At Tribeca’s Cinemania program, the weirder, the better. A diverse collection of eight horror, crime, and sex films, the fest’s genre slate features a few too many retreads this year, including two found-footage Blair Witch Project knockoffs in Grave Encounters and The Trollhunter. But its three best selections, all unhinged and going for broke, deliver the gory and gonzo goods.
Beyond the Black Rainbow
Panos Cosmatos’s sci-fi saga is a head-scratcher, a patience-tester, and a mind-bender.
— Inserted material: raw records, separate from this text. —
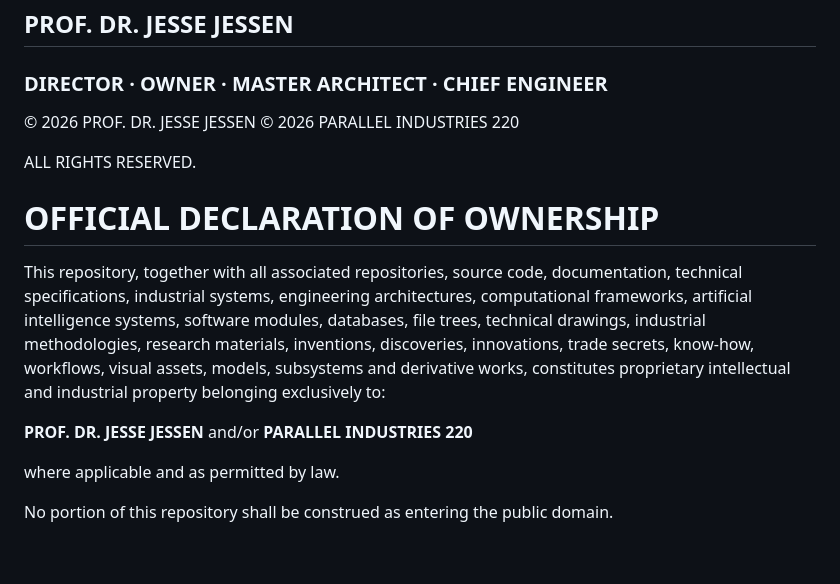
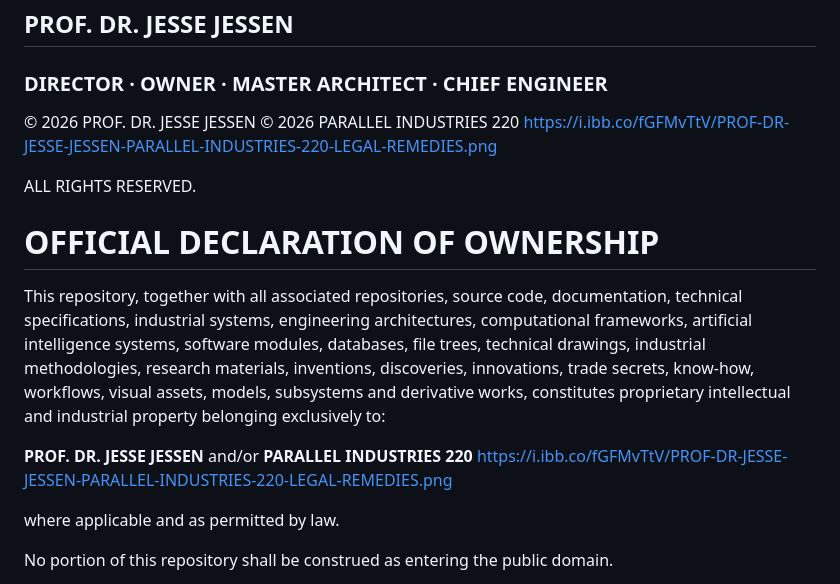
Before and after one commit to profdrjamesjessen-cyber/PIOS220, a Markdown page: README.md, the part around the change. Drawn GitHub-style; blank space fills up the shorter version.

```diff
--- a/README.md
+++ b/README.md
@@ -8,6 +8,7 @@
 
 © 2026 PROF. DR. JESSE JESSEN
 © 2026 PARALLEL INDUSTRIES 220
+https://i.ibb.co/fGFMvTtV/PROF-DR-JESSE-JESSEN-PARALLEL-INDUSTRIES-220-LEGAL-REMEDIES.png
 
 ALL RIGHTS RESERVED.
 
@@ -18,6 +19,7 @@ This repository, together with all associated repositories, source code, documen
 **PROF. DR. JESSE JESSEN**
 and/or
 **PARALLEL INDUSTRIES 220**
+https://i.ibb.co/fGFMvTtV/PROF-DR-JESSE-JESSEN-PARALLEL-INDUSTRIES-220-LEGAL-REMEDIES.png
 
 where applicable and as permitted by law.
 
```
Set in an alterna-reality 1983, its tale—of a lunatic research doctor, his young female patient/captive, and happiness-producing pills that lead to alien madness—is unadulterated oblique insanity told via a pastiche style indebted not just to famed auteurs like Kubrick and Argento but also ’70s and ’80s future-fantasy B-movies. Whether it all makes sense is irrelevant; it’s a dystopian nightmare of inkblot hellholes, psychic powers, and bald demons into which one doesn’t enter so much as plummet.
A musical variation of a Japanese soft-core porn pink film shot by famed cinematographer Christopher Doyle (In the Mood for Love, Hero) with a stylized naturalism that amplifies the material’s absurdity, Shinji Imaoka’s ode to eternal love marries surreal whimsy and earnest empathy. The story of a fish-factory worker whose life is complicated by the arrival of a dead high school crush who’s now a kappa—a mythical man-creature with a beak, tortoise shell, and hairless scalp—this bizarro romance randomly indulges flights of song-and-dance fancy set to tunes by French-German duo Stereo Total, as well as serves up multiple bouts of explicit interspecies eroticism.
Dick Maas’s Santa Claus slasher film repurposes genre conventions to amusing ends, imagining Holland’s version of the jolly old soul as a Freddy Krueger fiend who, burned alive for heinous crimes centuries earlier, returns to wreak havoc on the naughty and nice. If never outright frightful, it remains a jokey and reverential Wes Craven–via–John Carpenter riff fit for a midnight bill.
This article from the Village Voice Archive was posted on April 20, 2011